▸ **Work task**: The answer must consist of every line below containing "from".

[Extracted records]

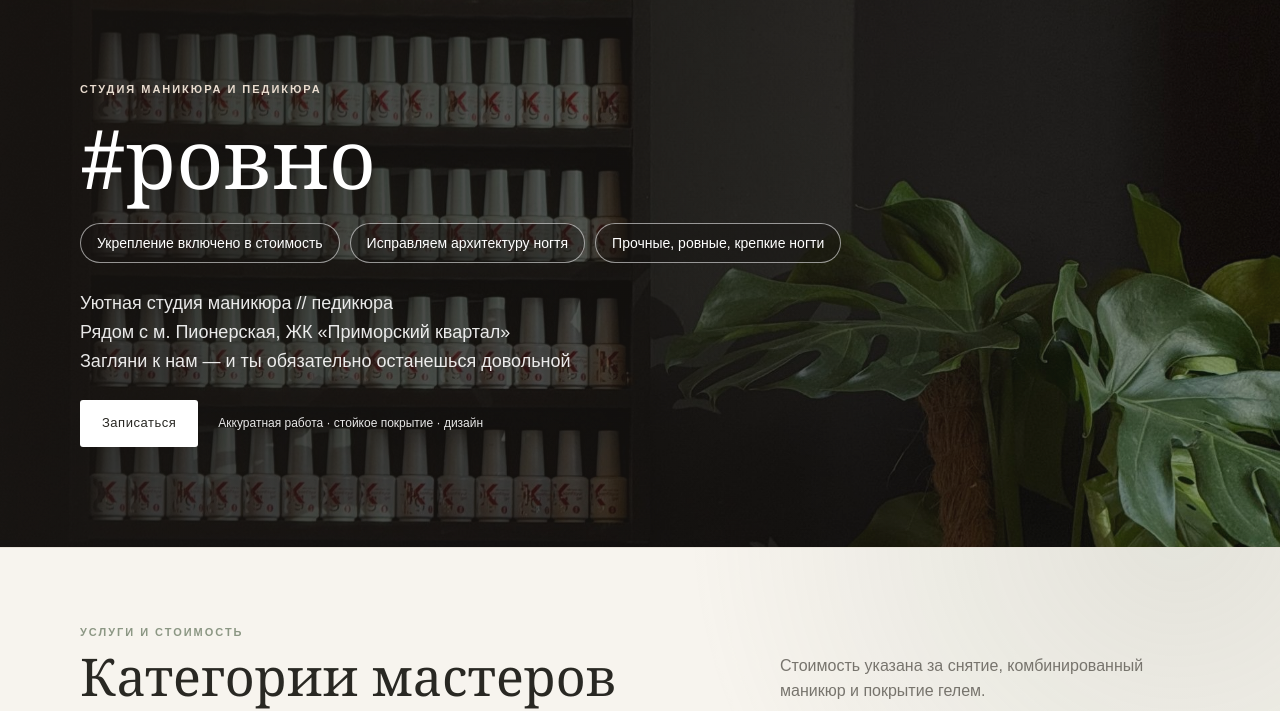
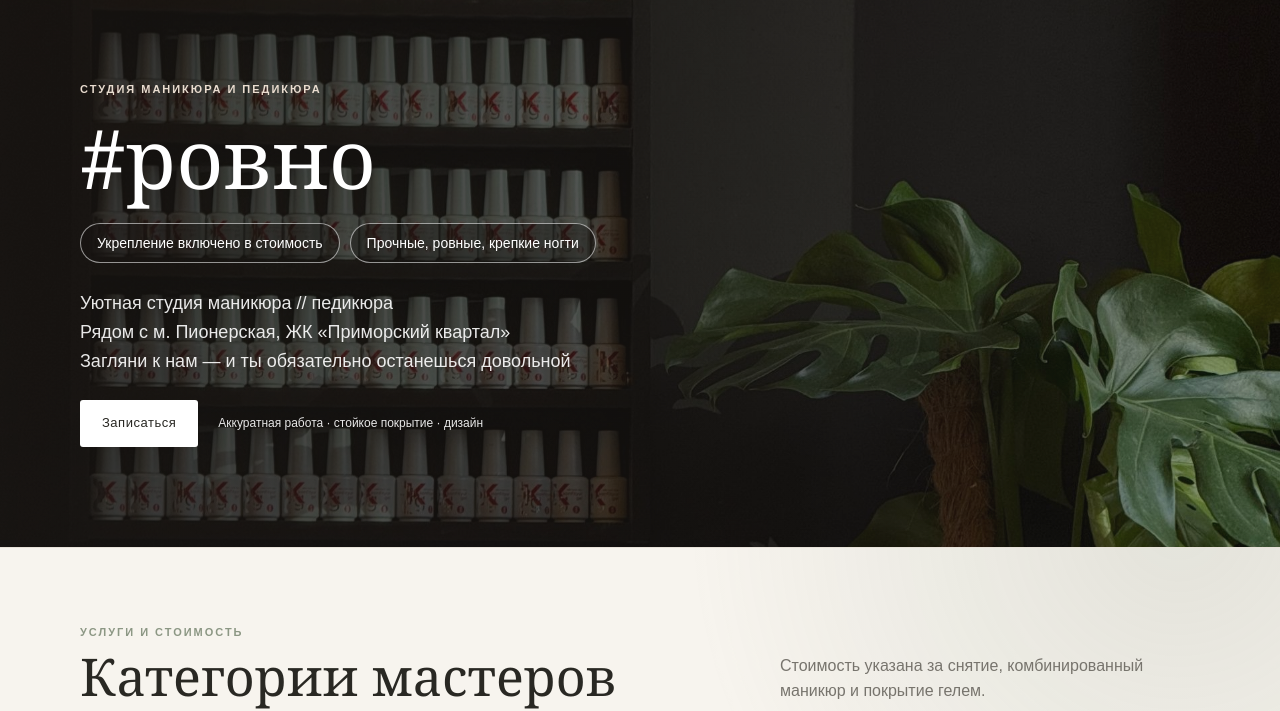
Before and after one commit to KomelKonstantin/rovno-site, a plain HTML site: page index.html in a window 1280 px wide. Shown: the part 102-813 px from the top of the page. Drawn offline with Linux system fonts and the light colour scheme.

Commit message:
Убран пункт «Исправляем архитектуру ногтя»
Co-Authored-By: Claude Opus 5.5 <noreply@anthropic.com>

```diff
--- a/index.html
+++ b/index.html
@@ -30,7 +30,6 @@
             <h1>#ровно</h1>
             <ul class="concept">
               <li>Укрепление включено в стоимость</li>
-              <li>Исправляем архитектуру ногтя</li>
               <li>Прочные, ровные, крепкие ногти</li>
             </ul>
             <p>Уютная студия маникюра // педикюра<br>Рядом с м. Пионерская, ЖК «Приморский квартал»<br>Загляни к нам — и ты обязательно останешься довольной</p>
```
...
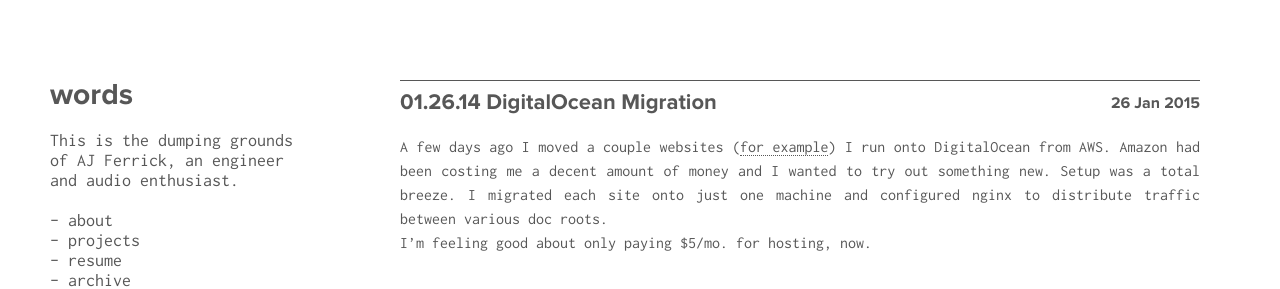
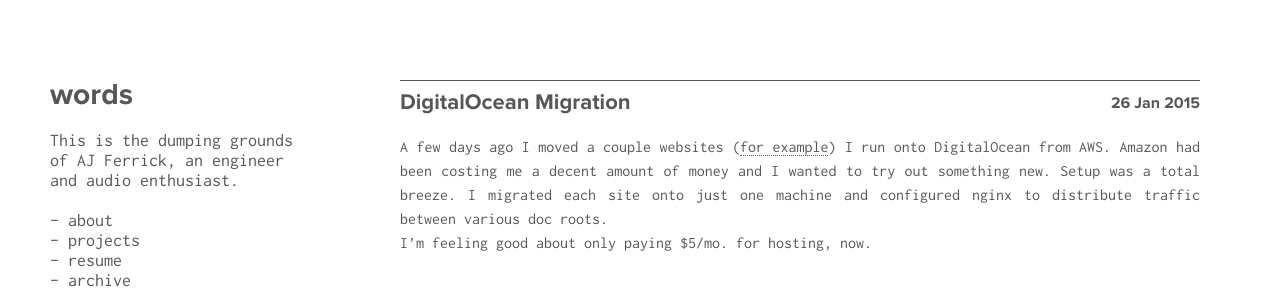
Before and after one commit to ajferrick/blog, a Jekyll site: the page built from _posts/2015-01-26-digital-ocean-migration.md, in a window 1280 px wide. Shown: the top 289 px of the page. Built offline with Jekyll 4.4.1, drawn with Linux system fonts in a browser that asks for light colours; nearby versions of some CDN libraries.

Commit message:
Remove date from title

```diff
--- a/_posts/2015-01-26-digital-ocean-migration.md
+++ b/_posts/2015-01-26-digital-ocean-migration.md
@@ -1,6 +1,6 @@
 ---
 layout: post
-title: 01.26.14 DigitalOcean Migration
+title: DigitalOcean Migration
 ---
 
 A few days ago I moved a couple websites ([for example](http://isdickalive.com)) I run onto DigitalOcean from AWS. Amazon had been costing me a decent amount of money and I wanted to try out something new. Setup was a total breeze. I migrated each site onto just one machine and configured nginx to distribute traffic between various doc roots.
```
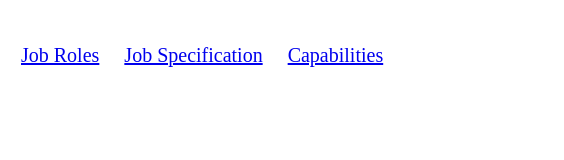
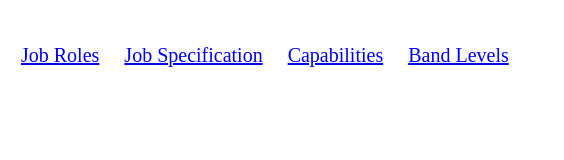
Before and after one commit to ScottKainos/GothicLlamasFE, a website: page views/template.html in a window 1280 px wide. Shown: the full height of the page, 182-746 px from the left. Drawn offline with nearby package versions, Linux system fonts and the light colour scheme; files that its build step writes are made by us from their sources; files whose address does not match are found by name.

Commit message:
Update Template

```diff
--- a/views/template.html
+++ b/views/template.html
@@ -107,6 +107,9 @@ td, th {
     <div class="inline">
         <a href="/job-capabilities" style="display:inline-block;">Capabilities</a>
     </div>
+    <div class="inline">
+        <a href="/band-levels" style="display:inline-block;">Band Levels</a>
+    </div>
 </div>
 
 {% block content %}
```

▸ **Solved problem**:
Before and after one commit to KomelKonstantin/rovno-site, a plain HTML site: page index.html in a window 1280 px wide. Shown: the part 102-813 px from the top of the page. Drawn offline with Linux system fonts and the light colour scheme.
Before and after one commit to ajferrick/blog, a Jekyll site: the page built from _posts/2015-01-26-digital-ocean-migration.md, in a window 1280 px wide. Shown: the top 289 px of the page. Built offline with Jekyll 4.4.1, drawn with Linux system fonts in a browser that asks for light colours; nearby versions of some CDN libraries.
Remove date from title
 A few days ago I moved a couple websites ([for example](http://isdickalive.com)) I run onto DigitalOcean from AWS. Amazon had been costing me a decent amount of money and I wanted to try out something new. Setup was a total breeze. I migrated each site onto just one machine and configured nginx to distribute traffic between various doc roots.
Before and after one commit to ScottKainos/GothicLlamasFE, a website: page views/template.html in a window 1280 px wide. Shown: the full height of the page, 182-746 px from the left. Drawn offline with nearby package versions, Linux system fonts and the light colour scheme; files that its build step writes are made by us from their sources; files whose address does not match are found by name.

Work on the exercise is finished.